You are here

EPA Utility MACT, Trade Barriers, and the Mad Men Pitch CEI

Daily Update


EPA Utility MACT, Trade Barriers, and the Mad Men Pitch CEI

Today in the News

EPA UTILITY MACT - MARLO LEWIS Big Costs, Illusory Benefits: Why Congress Should Nix The Utility MACT

The U.S. Senate is expected to vote soon on legislation (S.J.Res.37) sponsored by Sen. James Inhofe (R-Okla.) to overturn one of the most costly regulations ever adopted by the U.S. Environmental Protection Agency (EPA). Known as the Utility MACT Rule, the regulation establishes first-ever maximum achievable control technology (MACT) standards for hazardous air pollutant (HAP) emissions from power plants. EPA contends that pregnant women in subsistence fishing households consume enough mercury in self-caught fish to impair their children’s cognitive and neurological development. Although that is theoretically possible, in the 22 years since Congress tasked the EPA to study the health risks of mercury, the agency has not identified a single child whose learning or other disabilities can be traced to prenatal mercury exposure. The EPA’s December 2000 “appropriate and necessary” determination, the trigger for the Utility MACT Rule, depicted power plant mercury emissions as a significant growing public health threat. That was sheer exaggeration.

> See related:

The Case against EPA’s Utility MACT (in pictures)

EPA's phony job numbers

Sen. Inhofe Seeks to Rein in EPA’s All Pain and No Gain Utility MACT


TRADE BARRIERS - ALEXANDER MOENS & FRED L. SMITH Labeling Law for Beef, Pork Impedes Canada-U.S. Trade

Over the past few years, every state and the District of Columbia receive more in federal highway funding than the various federal excise taxes on highway activities within the state generated, according to the Government Accountability Office. During FY 2005–2009, the funding return on highway taxes ranged from $1.03 for every dollar collected in Texas to $5.85 in Washington, D.C. Massachusetts, on the low end of the scale, received $1.17 for every dollar collected.
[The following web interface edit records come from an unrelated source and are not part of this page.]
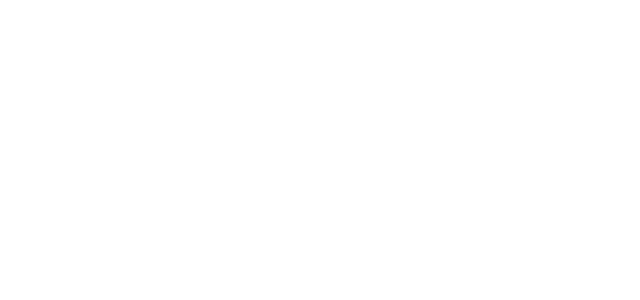
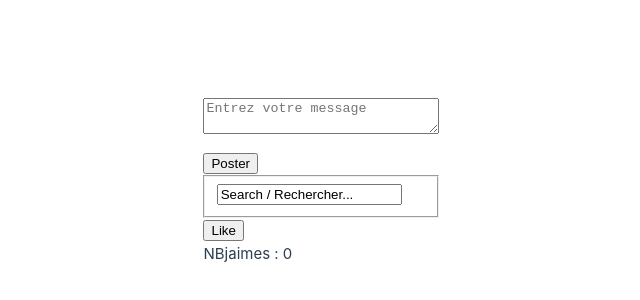
Before and after one commit to roddone/l3sdn-td1, a Vue app: page / in a window 1280 px wide. Shown: the part 218-518 px from the top of the page, without its empty margins (201-841 px from the left). Built offline with nearby package versions, Linux system fonts and the light colour scheme.

Commit message:
axelkrebs

```diff
--- a/package.json
+++ b/package.json
@@ -13,6 +13,6 @@
   },
   "devDependencies": {
     "@vitejs/plugin-vue": "^5.0.3",
-    "vite": "^5.0.11"
+    "vite": "^5.1.3"
   }
 }
--- a/src/App.vue
+++ b/src/App.vue
@@ -1,9 +1,33 @@
 <script setup>
+import like from './components/like.vue'
+import poster from './components/poster.vue'
+import search from './components/search.vue'
+import { ref } from 'vue'
+
+const clickcout = ref(0);
+
 </script>
 
 <template>
 
+<div><poster/></div>
+<br/>
+<div><search/></div>
+
+<br>
+
+<div>
+    <like title="jaime" v-model="clickcout" />
+    <p>NBjaimes : {{ clickcout }}</p>
+
+</div>
+
+
+
+
+
 </template>
+
 
 <style scoped>
 </style>
--- /dev/null
+++ b/src/components/like.vue
@@ -0,0 +1,13 @@
+
+<script setup>
+
+const model = defineModel();
+
+</script>
+
+
+<template>
+<div>
+    <button @click="model++">Like</button>
+</div>
+</template>
--- /dev/null
+++ b/src/components/poster.vue
@@ -0,0 +1,35 @@
+<template>
+    <div>
+      <textarea v-model="message" placeholder="Entrez votre message"></textarea>
+      <button @click="ajouterMessage">Poster</button>
+      <ul>
+        <li v-for="(message, index) in messages" :key="index">{{ message }}</li>
+      </ul>
+    </div>
+  </template>
+
+  <script>
+  export default {
+    data() {
+      return {
+        message: '',
+        messages: []
+      };
+    },
+    methods: {
+      ajouterMessage() {
+        if (this.message.trim() !== '') {
+          this.messages.push(this.message);
+          this.message = '';
+        }
+      }
+    }
+  };
+  </script>
+
+  <style scoped>
+  textarea {
+    width: 100%;
+    margin-bottom: 10px;
+  }
+  </style>
--- /dev/null
+++ b/src/components/search.vue
@@ -0,0 +1,14 @@
+<script setup>
+
+</script>
+
+
+<template>
+<div>
+    <form id="auto-suggest" action="#" method="post">
+    <fieldset>
+    <input type="text" class="search" name="search" value="Search / Rechercher..." onfocus="if(this.value=='Search / Rechercher...')this.value=''" onblur="if(this.value=='')this.value='Search / Rechercher...'" autocomplete="off"/>
+    </fieldset>
+</form>
+</div>
+</template>
```
Also changed, not shown: 1 other file (tests, documents, lock files or other folders).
While the vast majority of Massachusetts highway funding comes from non-federal sources, if all highway funding responsibility were to be devolved to the states—as a growing number of fiscal conservatives in Congress advocate—additional revenue must be found. This issue brief examines the current funding realities and offers several potential mechanisms that could be used in Massachusetts to close the funding gap under a devolution scenario.